WHAT THE EXERCISE ASKS
The expected result is every entry, retyped character for character.

DATASET EXTRACT
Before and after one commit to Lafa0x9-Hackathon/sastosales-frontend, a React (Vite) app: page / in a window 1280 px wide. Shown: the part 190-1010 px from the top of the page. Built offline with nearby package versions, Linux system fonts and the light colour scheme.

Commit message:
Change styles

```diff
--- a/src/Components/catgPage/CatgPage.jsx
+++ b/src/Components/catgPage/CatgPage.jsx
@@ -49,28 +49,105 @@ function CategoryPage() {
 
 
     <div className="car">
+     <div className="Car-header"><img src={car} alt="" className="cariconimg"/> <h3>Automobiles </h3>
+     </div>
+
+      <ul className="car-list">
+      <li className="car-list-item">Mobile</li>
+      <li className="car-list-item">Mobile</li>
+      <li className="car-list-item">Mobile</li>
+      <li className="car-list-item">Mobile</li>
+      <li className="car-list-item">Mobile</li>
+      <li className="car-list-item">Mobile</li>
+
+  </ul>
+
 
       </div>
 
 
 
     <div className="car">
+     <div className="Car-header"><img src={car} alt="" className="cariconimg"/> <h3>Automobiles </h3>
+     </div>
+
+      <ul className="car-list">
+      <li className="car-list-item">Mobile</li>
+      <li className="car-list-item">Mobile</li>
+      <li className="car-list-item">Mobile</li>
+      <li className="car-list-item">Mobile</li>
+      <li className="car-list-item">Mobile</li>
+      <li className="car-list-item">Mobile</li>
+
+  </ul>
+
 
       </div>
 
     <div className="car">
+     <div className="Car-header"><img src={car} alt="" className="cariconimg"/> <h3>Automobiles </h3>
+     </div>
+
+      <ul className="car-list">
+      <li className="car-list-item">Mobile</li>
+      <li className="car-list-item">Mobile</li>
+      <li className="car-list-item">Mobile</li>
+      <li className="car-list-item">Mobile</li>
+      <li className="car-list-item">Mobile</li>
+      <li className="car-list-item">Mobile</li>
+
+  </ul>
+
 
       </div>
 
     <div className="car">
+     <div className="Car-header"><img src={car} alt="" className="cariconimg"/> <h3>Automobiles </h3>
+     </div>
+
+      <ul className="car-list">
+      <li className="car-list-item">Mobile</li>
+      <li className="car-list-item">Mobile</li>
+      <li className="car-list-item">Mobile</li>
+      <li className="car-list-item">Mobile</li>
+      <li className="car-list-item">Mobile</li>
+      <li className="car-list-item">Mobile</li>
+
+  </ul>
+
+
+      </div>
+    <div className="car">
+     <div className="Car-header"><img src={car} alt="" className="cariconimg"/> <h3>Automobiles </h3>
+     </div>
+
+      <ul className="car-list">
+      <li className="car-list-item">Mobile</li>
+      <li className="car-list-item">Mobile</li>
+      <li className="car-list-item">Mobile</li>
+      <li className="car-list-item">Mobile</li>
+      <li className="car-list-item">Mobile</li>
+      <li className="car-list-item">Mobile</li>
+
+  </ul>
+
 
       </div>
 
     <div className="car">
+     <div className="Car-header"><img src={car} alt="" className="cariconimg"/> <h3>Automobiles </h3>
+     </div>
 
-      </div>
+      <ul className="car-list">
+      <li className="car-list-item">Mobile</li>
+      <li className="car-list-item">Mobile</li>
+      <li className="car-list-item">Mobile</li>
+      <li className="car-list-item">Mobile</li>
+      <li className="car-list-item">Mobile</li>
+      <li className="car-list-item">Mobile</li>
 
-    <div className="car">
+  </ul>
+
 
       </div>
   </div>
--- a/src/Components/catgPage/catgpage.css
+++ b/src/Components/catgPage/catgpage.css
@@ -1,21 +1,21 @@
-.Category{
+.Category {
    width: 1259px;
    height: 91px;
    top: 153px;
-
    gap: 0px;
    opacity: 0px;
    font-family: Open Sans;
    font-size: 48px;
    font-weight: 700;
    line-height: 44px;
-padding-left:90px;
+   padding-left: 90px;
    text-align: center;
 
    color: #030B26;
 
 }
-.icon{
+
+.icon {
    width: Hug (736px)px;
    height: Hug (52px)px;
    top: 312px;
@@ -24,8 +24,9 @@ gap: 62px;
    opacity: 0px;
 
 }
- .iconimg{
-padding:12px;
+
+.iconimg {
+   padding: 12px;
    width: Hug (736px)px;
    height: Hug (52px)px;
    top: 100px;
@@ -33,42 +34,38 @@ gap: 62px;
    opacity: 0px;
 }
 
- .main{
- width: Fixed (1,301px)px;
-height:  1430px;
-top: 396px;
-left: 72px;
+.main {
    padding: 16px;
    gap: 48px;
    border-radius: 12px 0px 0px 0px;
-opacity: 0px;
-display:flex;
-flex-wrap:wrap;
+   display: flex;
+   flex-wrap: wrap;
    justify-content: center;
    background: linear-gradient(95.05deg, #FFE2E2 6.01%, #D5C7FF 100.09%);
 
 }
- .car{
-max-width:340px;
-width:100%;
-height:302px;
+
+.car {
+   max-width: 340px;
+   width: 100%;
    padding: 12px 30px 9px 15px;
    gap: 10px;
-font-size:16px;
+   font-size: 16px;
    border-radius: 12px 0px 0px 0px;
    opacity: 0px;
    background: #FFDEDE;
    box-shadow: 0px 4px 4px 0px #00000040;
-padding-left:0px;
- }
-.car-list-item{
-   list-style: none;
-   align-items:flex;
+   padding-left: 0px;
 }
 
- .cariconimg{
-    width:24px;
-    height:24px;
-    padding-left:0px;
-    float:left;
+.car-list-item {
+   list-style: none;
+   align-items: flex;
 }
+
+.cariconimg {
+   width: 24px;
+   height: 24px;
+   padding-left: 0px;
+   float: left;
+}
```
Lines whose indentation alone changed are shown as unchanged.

SOLUTION TO THE PROBLEM
Before and after one commit to Lafa0x9-Hackathon/sastosales-frontend, a React (Vite) app: page / in a window 1280 px wide. Shown: the part 190-1010 px from the top of the page. Built offline with nearby package versions, Linux system fonts and the light colour scheme.

Commit message:
Change styles

```diff
--- a/src/Components/catgPage/CatgPage.jsx
+++ b/src/Components/catgPage/CatgPage.jsx
@@ -49,28 +49,105 @@ function CategoryPage() {
 
 
     <div className="car">
+     <div className="Car-header"><img src={car} alt="" className="cariconimg"/> <h3>Automobiles </h3>
+     </div>
+
+      <ul className="car-list">
+      <li className="car-list-item">Mobile</li>
+      <li className="car-list-item">Mobile</li>
+      <li className="car-list-item">Mobile</li>
+      <li className="car-list-item">Mobile</li>
+      <li className="car-list-item">Mobile</li>
+      <li className="car-list-item">Mobile</li>
+
+  </ul>
+
 
       </div>
 
 
 
     <div className="car">
+     <div className="Car-header"><img src={car} alt="" className="cariconimg"/> <h3>Automobiles </h3>
+     </div>
+
+      <ul className="car-list">
+      <li className="car-list-item">Mobile</li>
+      <li className="car-list-item">Mobile</li>
+      <li className="car-list-item">Mobile</li>
+      <li className="car-list-item">Mobile</li>
+      <li className="car-list-item">Mobile</li>
+      <li className="car-list-item">Mobile</li>
+
+  </ul>
+
 
       </div>
 
     <div className="car">
+     <div className="Car-header"><img src={car} alt="" className="cariconimg"/> <h3>Automobiles </h3>
+     </div>
+
+      <ul className="car-list">
+      <li className="car-list-item">Mobile</li>
+      <li className="car-list-item">Mobile</li>
+      <li className="car-list-item">Mobile</li>
+      <li className="car-list-item">Mobile</li>
+      <li className="car-list-item">Mobile</li>
+      <li className="car-list-item">Mobile</li>
+
+  </ul>
+
 
       </div>
 
     <div className="car">
+     <div className="Car-header"><img src={car} alt="" className="cariconimg"/> <h3>Automobiles </h3>
+     </div>
+
+      <ul className="car-list">
+      <li className="car-list-item">Mobile</li>
+      <li className="car-list-item">Mobile</li>
+      <li className="car-list-item">Mobile</li>
+      <li className="car-list-item">Mobile</li>
+      <li className="car-list-item">Mobile</li>
+      <li className="car-list-item">Mobile</li>
+
+  </ul>
+
+
+      </div>
+    <div className="car">
+     <div className="Car-header"><img src={car} alt="" className="cariconimg"/> <h3>Automobiles </h3>
+     </div>
+
+      <ul className="car-list">
+      <li className="car-list-item">Mobile</li>
+      <li className="car-list-item">Mobile</li>
+      <li className="car-list-item">Mobile</li>
+      <li className="car-list-item">Mobile</li>
+      <li className="car-list-item">Mobile</li>
+      <li className="car-list-item">Mobile</li>
+
+  </ul>
+
 
       </div>
 
     <div className="car">
+     <div className="Car-header"><img src={car} alt="" className="cariconimg"/> <h3>Automobiles </h3>
+     </div>
 
-      </div>
+      <ul className="car-list">
+      <li className="car-list-item">Mobile</li>
+      <li className="car-list-item">Mobile</li>
+      <li className="car-list-item">Mobile</li>
+      <li className="car-list-item">Mobile</li>
+      <li className="car-list-item">Mobile</li>
+      <li className="car-list-item">Mobile</li>
 
-    <div className="car">
+  </ul>
+
 
       </div>
   </div>
--- a/src/Components/catgPage/catgpage.css
+++ b/src/Components/catgPage/catgpage.css
@@ -1,21 +1,21 @@
-.Category{
+.Category {
    width: 1259px;
    height: 91px;
    top: 153px;
-
    gap: 0px;
    opacity: 0px;
    font-family: Open Sans;
    font-size: 48px;
    font-weight: 700;
    line-height: 44px;
-padding-left:90px;
+   padding-left: 90px;
    text-align: center;
 
    color: #030B26;
 
 }
-.icon{
+
+.icon {
    width: Hug (736px)px;
    height: Hug (52px)px;
    top: 312px;
@@ -24,8 +24,9 @@ gap: 62px;
    opacity: 0px;
 
 }
- .iconimg{
-padding:12px;
+
+.iconimg {
+   padding: 12px;
    width: Hug (736px)px;
    height: Hug (52px)px;
    top: 100px;
@@ -33,42 +34,38 @@ gap: 62px;
    opacity: 0px;
 }
 
- .main{
- width: Fixed (1,301px)px;
-height:  1430px;
-top: 396px;
-left: 72px;
+.main {
    padding: 16px;
    gap: 48px;
    border-radius: 12px 0px 0px 0px;
-opacity: 0px;
-display:flex;
-flex-wrap:wrap;
+   display: flex;
+   flex-wrap: wrap;
    justify-content: center;
    background: linear-gradient(95.05deg, #FFE2E2 6.01%, #D5C7FF 100.09%);
 
 }
- .car{
-max-width:340px;
-width:100%;
-height:302px;
+
+.car {
+   max-width: 340px;
+   width: 100%;
    padding: 12px 30px 9px 15px;
    gap: 10px;
-font-size:16px;
+   font-size: 16px;
    border-radius: 12px 0px 0px 0px;
    opacity: 0px;
    background: #FFDEDE;
    box-shadow: 0px 4px 4px 0px #00000040;
-padding-left:0px;
- }
-.car-list-item{
-   list-style: none;
-   align-items:flex;
+   padding-left: 0px;
 }
 
- .cariconimg{
-    width:24px;
-    height:24px;
-    padding-left:0px;
-    float:left;
+.car-list-item {
+   list-style: none;
+   align-items: flex;
 }
+
+.cariconimg {
+   width: 24px;
+   height: 24px;
+   padding-left: 0px;
+   float: left;
+}
```
Lines whose indentation alone changed are shown as unchanged.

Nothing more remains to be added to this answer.